EXERCISE REQUIREMENTS:
Your task is to repeat the lines below exactly, excluding any pictures they contain.

GIVEN RECORDS:
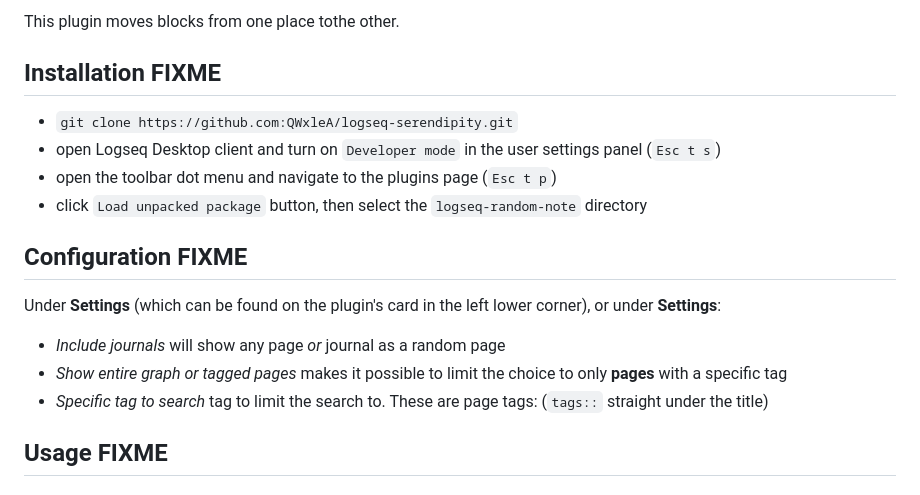
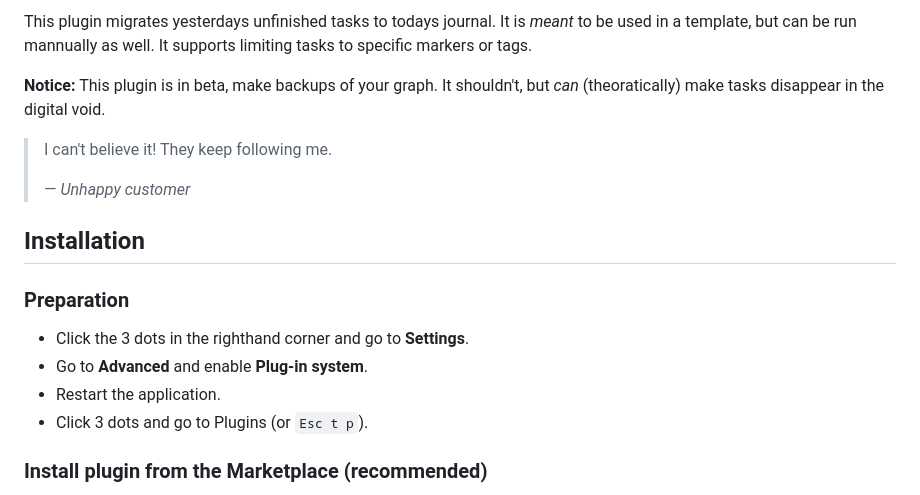
Before and after one commit to QWxleA/Unfinished-business, a Markdown page: README.md, the part around the change printed below. GitHub-like rendering.

```diff
--- a/README.md
+++ b/README.md
@@ -5,20 +5,20 @@ With great power comes great responsibility.
 
-This plugin moves blocks from one place tothe other.
+This plugin migrates yesterdays unfinished tasks to todays journal. It is *meant* to be used in a template, but can be run mannually as well. It supports limiting tasks to specific markers or tags.
 
-## Installation FIXME
+**Notice:** This plugin is in beta, make backups of your graph. It shouldn't, but *can* (theoratically) make tasks disappear in the digital void.
 
-- `git clone https://github.com:QWxleA/logseq-serendipity.git`
-- open Logseq Desktop client and turn on `Developer mode` in the user settings panel (`Esc t s`)
-- open the toolbar dot menu and navigate to the plugins page (`Esc t p`)
-- click `Load unpacked package` button, then select the `logseq-random-note` directory
+> I can't believe it! They keep following me.
+>
+>— <cite>Unhappy customer</cite>
 
-## Configuration FIXME
+## Installation
 
-Under **Settings** (which can be found on the plugin's card in the left lower corner), or under **Settings**:
+### Preparation
 
-- *Include journals* will show any page *or* journal as a random page
-- *Show entire graph or tagged pages* makes it possible to limit the choice to only **pages** with a specific tag
-- *Specific tag to search* tag to limit the search to. These are page tags: (`tags::` straight under the title)
+- Click the 3 dots in the righthand corner and go to **Settings**.
+- Go to **Advanced** and enable **Plug-in system**.
+- Restart the application.
+- Click 3 dots and go to Plugins (or `Esc t p`).
 
-## Usage FIXME
+### Install plugin from the Marketplace (recommended)
 
```
Also changed, not shown: other parts of README.md (+27 -21 lines), settings.png (added), template.gif (added), 3 other files.
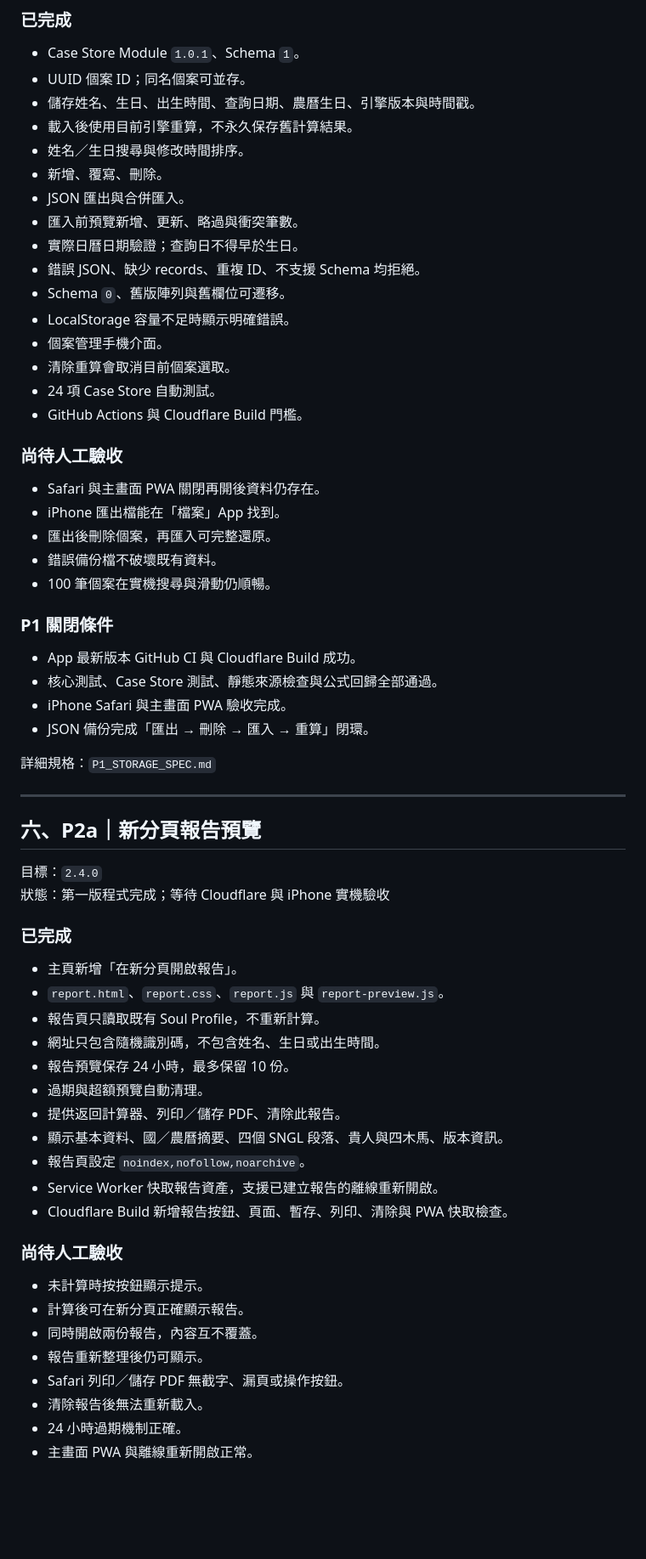
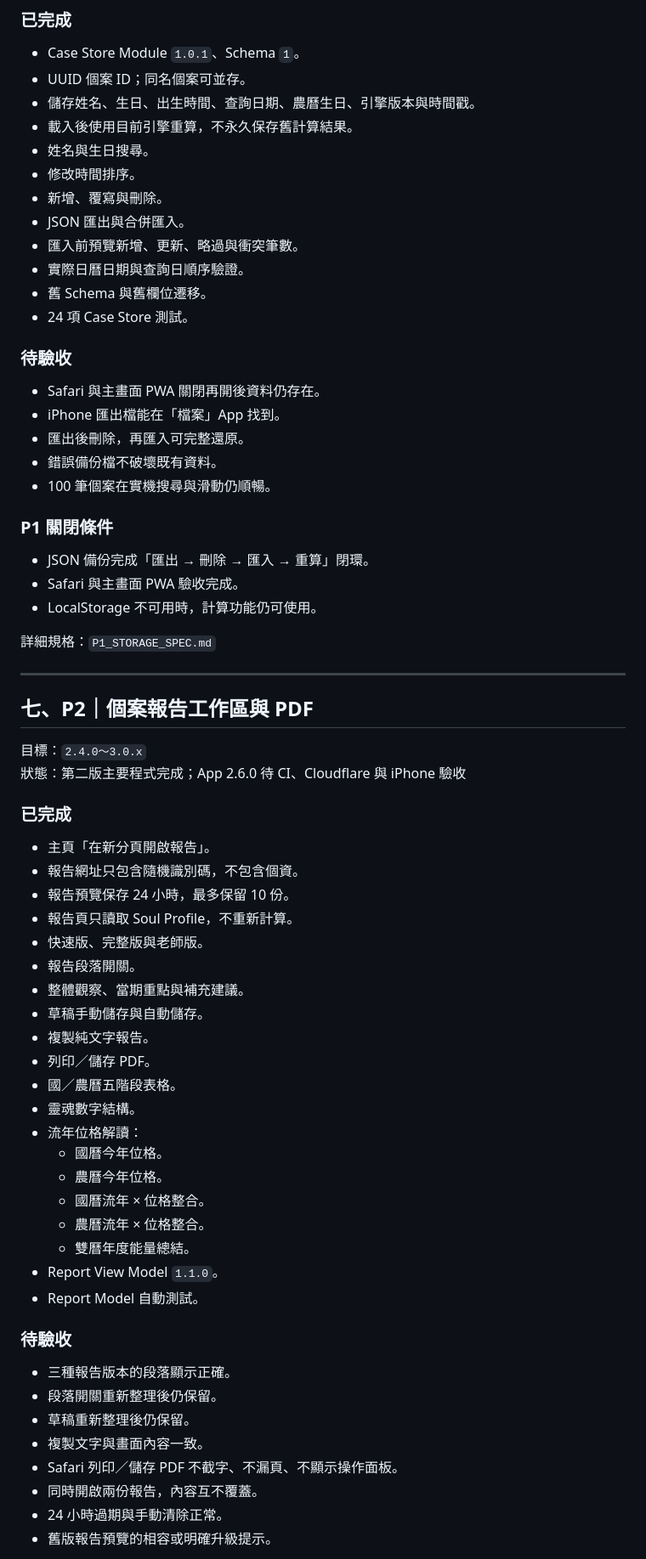
Before and after one commit to ours9638-create/soul-kaleidoscope-v1, a Markdown page: calculator-deploy/docs/ROADMAP.md, the part around one of its changes. Shown at 85% size. Rendered like a GitHub page; blank space fills up the shorter version.

Commit message:
docs: align roadmap with app 2.6 report and annual interpretation work

```diff
--- a/calculator-deploy/docs/ROADMAP.md
+++ b/calculator-deploy/docs/ROADMAP.md
@@ -113,65 +135,69 @@
 - UUID 個案 ID；同名個案可並存。
 - 儲存姓名、生日、出生時間、查詢日期、農曆生日、引擎版本與時間戳。
 - 載入後使用目前引擎重算，不永久保存舊計算結果。
-- 姓名／生日搜尋與修改時間排序。
-- 新增、覆寫、刪除。
+- 姓名與生日搜尋。
+- 修改時間排序。
+- 新增、覆寫與刪除。
 - JSON 匯出與合併匯入。
 - 匯入前預覽新增、更新、略過與衝突筆數。
-- 實際日曆日期驗證；查詢日不得早於生日。
-- 錯誤 JSON、缺少 records、重複 ID、不支援 Schema 均拒絕。
-- Schema `0`、舊版陣列與舊欄位可遷移。
-- LocalStorage 容量不足時顯示明確錯誤。
-- 個案管理手機介面。
-- 清除重算會取消目前個案選取。
-- 24 項 Case Store 自動測試。
-- GitHub Actions 與 Cloudflare Build 門檻。
+- 實際日曆日期與查詢日順序驗證。
+- 舊 Schema 與舊欄位遷移。
+- 24 項 Case Store 測試。
 
-### 尚待人工驗收
+### 待驗收
 
 - Safari 與主畫面 PWA 關閉再開後資料仍存在。
 - iPhone 匯出檔能在「檔案」App 找到。
-- 匯出後刪除個案，再匯入可完整還原。
+- 匯出後刪除，再匯入可完整還原。
 - 錯誤備份檔不破壞既有資料。
 - 100 筆個案在實機搜尋與滑動仍順暢。
 
 ### P1 關閉條件
 
-- App 最新版本 GitHub CI 與 Cloudflare Build 成功。
-- 核心測試、Case Store 測試、靜態來源檢查與公式回歸全部通過。
-- iPhone Safari 與主畫面 PWA 驗收完成。
 - JSON 備份完成「匯出 → 刪除 → 匯入 → 重算」閉環。
+- Safari 與主畫面 PWA 驗收完成。
+- LocalStorage 不可用時，計算功能仍可使用。
 
 詳細規格：`P1_STORAGE_SPEC.md`
 
 ---
 
-## 六、P2a｜新分頁報告預覽
+## 七、P2｜個案報告工作區與 PDF
 
-目標：`2.4.0`
-狀態：第一版程式完成；等待 Cloudflare 與 iPhone 實機驗收
+目標：`2.4.0～3.0.x`
+狀態：第二版主要程式完成；App 2.6.0 待 CI、Cloudflare 與 iPhone 驗收
 
 ### 已完成
 
-- 主頁新增「在新分頁開啟報告」。
-- `report.html`、`report.css`、`report.js` 與 `report-preview.js`。
-- 報告頁只讀取既有 Soul Profile，不重新計算。
-- 網址只包含隨機識別碼，不包含姓名、生日或出生時間。
+- 主頁「在新分頁開啟報告」。
+- 報告網址只包含隨機識別碼，不包含個資。
 - 報告預覽保存 24 小時，最多保留 10 份。
-- 過期與超額預覽自動清理。
-- 提供返回計算器、列印／儲存 PDF、清除此報告。
-- 顯示基本資料、國／農曆摘要、四個 SNGL 段落、貴人與四木馬、版本資訊。
-- 報告頁設定 `noindex,nofollow,noarchive`。
-- Service Worker 快取報告資產，支援已建立報告的離線重新開啟。
-- Cloudflare Build 新增報告按鈕、頁面、暫存、列印、清除與 PWA 快取檢查。
+- 報告頁只讀取 Soul Profile，不重新計算。
+- 快速版、完整版與老師版。
+- 報告段落開關。
+- 整體觀察、當期重點與補充建議。
+- 草稿手動儲存與自動儲存。
+- 複製純文字報告。
+- 列印／儲存 PDF。
+- 國／農曆五階段表格。
+- 靈魂數字結構。
+- 流年位格解讀：
+  - 國曆今年位格。
+  - 農曆今年位格。
+  - 國曆流年 × 位格整合。
+  - 農曆流年 × 位格整合。
+  - 雙曆年度能量總結。
+- Report View Model `1.1.0`。
+- Report Model 自動測試。
 
-### 尚待人工驗收
+### 待驗收
 
-- 未計算時按按鈕顯示提示。
-- 計算後可在新分頁正確顯示報告。
+- 三種報告版本的段落顯示正確。
+- 段落開關重新整理後仍保留。
+- 草稿重新整理後仍保留。
+- 複製文字與畫面內容一致。
+- Safari 列印／儲存 PDF 不截字、不漏頁、不顯示操作面板。
 - 同時開啟兩份報告，內容互不覆蓋。
-- 報告重新整理後仍可顯示。
-- Safari 列印／儲存 PDF 無截字、漏頁或操作按鈕。
-- 清除報告後無法重新載入。
-- 24 小時過期機制正確。
-- 主畫面 PWA 與離線重新開啟正常。
+- 24 小時過期與手動清除正常。
+- 舊版報告預覽的相容或明確升級提示。
 
```
Also changed, not shown: other parts of calculator-deploy/docs/ROADMAP.md (+156 -104 lines).
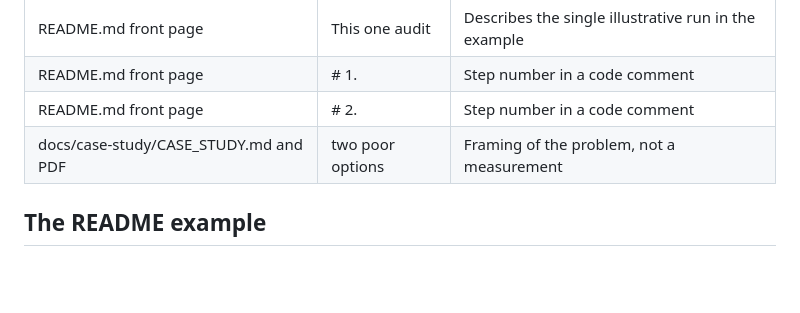
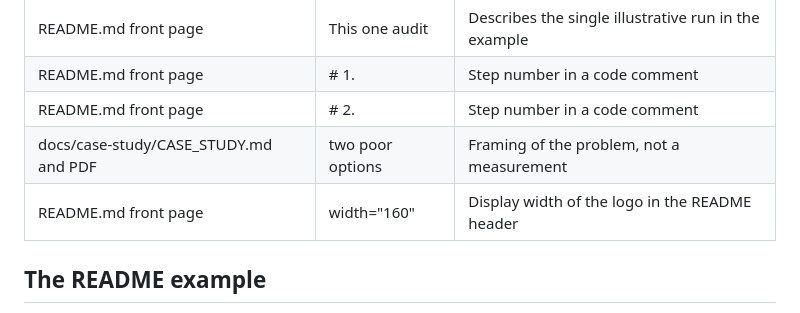
Before and after one commit to patrickiben/catmech, a Markdown page: docs/case-study/FACT_CHECK.md, the part around one of its changes. GitHub-like rendering; blank space fills up the shorter version.

```diff
--- a/docs/case-study/FACT_CHECK.md
+++ b/docs/case-study/FACT_CHECK.md
@@ -195,6 +195,7 @@ Written by [`fact_check.py`](fact_check.py). Last run: 2026-11-02. Each row reco
 | README.md front page | # 1. | Step number in a code comment |
 | README.md front page | # 2. | Step number in a code comment |
 | docs/case-study/CASE_STUDY.md and PDF | two poor options | Framing of the problem, not a measurement |
+| README.md front page | width="160" | Display width of the logo in the README header |
 
 ## The README example
 
```
Also changed, not shown: other parts of docs/case-study/FACT_CHECK.md (+1 -1 lines), README.md (+1 -1 lines), man/figures/logo.png (added), 1 other file.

RESPONSE:
Before and after one commit to QWxleA/Unfinished-business, a Markdown page: README.md, the part around the change printed below. GitHub-like rendering.

```diff
--- a/README.md
+++ b/README.md
@@ -5,20 +5,20 @@ With great power comes great responsibility.
 
-This plugin moves blocks from one place tothe other.
+This plugin migrates yesterdays unfinished tasks to todays journal. It is *meant* to be used in a template, but can be run mannually as well. It supports limiting tasks to specific markers or tags.
 
-## Installation FIXME
+**Notice:** This plugin is in beta, make backups of your graph. It shouldn't, but *can* (theoratically) make tasks disappear in the digital void.
 
-- `git clone https://github.com:QWxleA/logseq-serendipity.git`
-- open Logseq Desktop client and turn on `Developer mode` in the user settings panel (`Esc t s`)
-- open the toolbar dot menu and navigate to the plugins page (`Esc t p`)
-- click `Load unpacked package` button, then select the `logseq-random-note` directory
+> I can't believe it! They keep following me.
+>
+>— <cite>Unhappy customer</cite>
 
-## Configuration FIXME
+## Installation
 
-Under **Settings** (which can be found on the plugin's card in the left lower corner), or under **Settings**:
+### Preparation
 
-- *Include journals* will show any page *or* journal as a random page
-- *Show entire graph or tagged pages* makes it possible to limit the choice to only **pages** with a specific tag
-- *Specific tag to search* tag to limit the search to. These are page tags: (`tags::` straight under the title)
+- Click the 3 dots in the righthand corner and go to **Settings**.
+- Go to **Advanced** and enable **Plug-in system**.
+- Restart the application.
+- Click 3 dots and go to Plugins (or `Esc t p`).
 
-## Usage FIXME
+### Install plugin from the Marketplace (recommended)
 
```
Also changed, not shown: other parts of README.md (+27 -21 lines), settings.png (added), template.gif (added), 3 other files.
Before and after one commit to ours9638-create/soul-kaleidoscope-v1, a Markdown page: calculator-deploy/docs/ROADMAP.md, the part around one of its changes. Shown at 85% size. Rendered like a GitHub page; blank space fills up the shorter version.

Commit message:
docs: align roadmap with app 2.6 report and annual interpretation work

```diff
--- a/calculator-deploy/docs/ROADMAP.md
+++ b/calculator-deploy/docs/ROADMAP.md
@@ -113,65 +135,69 @@
 - UUID 個案 ID；同名個案可並存。
 - 儲存姓名、生日、出生時間、查詢日期、農曆生日、引擎版本與時間戳。
 - 載入後使用目前引擎重算，不永久保存舊計算結果。
-- 姓名／生日搜尋與修改時間排序。
-- 新增、覆寫、刪除。
+- 姓名與生日搜尋。
+- 修改時間排序。
+- 新增、覆寫與刪除。
 - JSON 匯出與合併匯入。
 - 匯入前預覽新增、更新、略過與衝突筆數。
-- 實際日曆日期驗證；查詢日不得早於生日。
-- 錯誤 JSON、缺少 records、重複 ID、不支援 Schema 均拒絕。
-- Schema `0`、舊版陣列與舊欄位可遷移。
-- LocalStorage 容量不足時顯示明確錯誤。
-- 個案管理手機介面。
-- 清除重算會取消目前個案選取。
-- 24 項 Case Store 自動測試。
-- GitHub Actions 與 Cloudflare Build 門檻。
+- 實際日曆日期與查詢日順序驗證。
+- 舊 Schema 與舊欄位遷移。
+- 24 項 Case Store 測試。
 
-### 尚待人工驗收
+### 待驗收
 
 - Safari 與主畫面 PWA 關閉再開後資料仍存在。
 - iPhone 匯出檔能在「檔案」App 找到。
-- 匯出後刪除個案，再匯入可完整還原。
+- 匯出後刪除，再匯入可完整還原。
 - 錯誤備份檔不破壞既有資料。
 - 100 筆個案在實機搜尋與滑動仍順暢。
 
 ### P1 關閉條件
 
-- App 最新版本 GitHub CI 與 Cloudflare Build 成功。
-- 核心測試、Case Store 測試、靜態來源檢查與公式回歸全部通過。
-- iPhone Safari 與主畫面 PWA 驗收完成。
 - JSON 備份完成「匯出 → 刪除 → 匯入 → 重算」閉環。
+- Safari 與主畫面 PWA 驗收完成。
+- LocalStorage 不可用時，計算功能仍可使用。
 
 詳細規格：`P1_STORAGE_SPEC.md`
 
 ---
 
-## 六、P2a｜新分頁報告預覽
+## 七、P2｜個案報告工作區與 PDF
 
-目標：`2.4.0`
-狀態：第一版程式完成；等待 Cloudflare 與 iPhone 實機驗收
+目標：`2.4.0～3.0.x`
+狀態：第二版主要程式完成；App 2.6.0 待 CI、Cloudflare 與 iPhone 驗收
 
 ### 已完成
 
-- 主頁新增「在新分頁開啟報告」。
-- `report.html`、`report.css`、`report.js` 與 `report-preview.js`。
-- 報告頁只讀取既有 Soul Profile，不重新計算。
-- 網址只包含隨機識別碼，不包含姓名、生日或出生時間。
+- 主頁「在新分頁開啟報告」。
+- 報告網址只包含隨機識別碼，不包含個資。
 - 報告預覽保存 24 小時，最多保留 10 份。
-- 過期與超額預覽自動清理。
-- 提供返回計算器、列印／儲存 PDF、清除此報告。
-- 顯示基本資料、國／農曆摘要、四個 SNGL 段落、貴人與四木馬、版本資訊。
-- 報告頁設定 `noindex,nofollow,noarchive`。
-- Service Worker 快取報告資產，支援已建立報告的離線重新開啟。
-- Cloudflare Build 新增報告按鈕、頁面、暫存、列印、清除與 PWA 快取檢查。
+- 報告頁只讀取 Soul Profile，不重新計算。
+- 快速版、完整版與老師版。
+- 報告段落開關。
+- 整體觀察、當期重點與補充建議。
+- 草稿手動儲存與自動儲存。
+- 複製純文字報告。
+- 列印／儲存 PDF。
+- 國／農曆五階段表格。
+- 靈魂數字結構。
+- 流年位格解讀：
+  - 國曆今年位格。
+  - 農曆今年位格。
+  - 國曆流年 × 位格整合。
+  - 農曆流年 × 位格整合。
+  - 雙曆年度能量總結。
+- Report View Model `1.1.0`。
+- Report Model 自動測試。
 
-### 尚待人工驗收
+### 待驗收
 
-- 未計算時按按鈕顯示提示。
-- 計算後可在新分頁正確顯示報告。
+- 三種報告版本的段落顯示正確。
+- 段落開關重新整理後仍保留。
+- 草稿重新整理後仍保留。
+- 複製文字與畫面內容一致。
+- Safari 列印／儲存 PDF 不截字、不漏頁、不顯示操作面板。
 - 同時開啟兩份報告，內容互不覆蓋。
-- 報告重新整理後仍可顯示。
-- Safari 列印／儲存 PDF 無截字、漏頁或操作按鈕。
-- 清除報告後無法重新載入。
-- 24 小時過期機制正確。
-- 主畫面 PWA 與離線重新開啟正常。
+- 24 小時過期與手動清除正常。
+- 舊版報告預覽的相容或明確升級提示。
 
```
Also changed, not shown: other parts of calculator-deploy/docs/ROADMAP.md (+156 -104 lines).
Before and after one commit to patrickiben/catmech, a Markdown page: docs/case-study/FACT_CHECK.md, the part around one of its changes. GitHub-like rendering; blank space fills up the shorter version.

```diff
--- a/docs/case-study/FACT_CHECK.md
+++ b/docs/case-study/FACT_CHECK.md
@@ -195,6 +195,7 @@ Written by [`fact_check.py`](fact_check.py). Last run: 2026-11-02. Each row reco
 | README.md front page | # 1. | Step number in a code comment |
 | README.md front page | # 2. | Step number in a code comment |
 | docs/case-study/CASE_STUDY.md and PDF | two poor options | Framing of the problem, not a measurement |
+| README.md front page | width="160" | Display width of the logo in the README header |
 
 ## The README example
 
```
Also changed, not shown: other parts of docs/case-study/FACT_CHECK.md (+1 -1 lines), README.md (+1 -1 lines), man/figures/logo.png (added), 1 other file.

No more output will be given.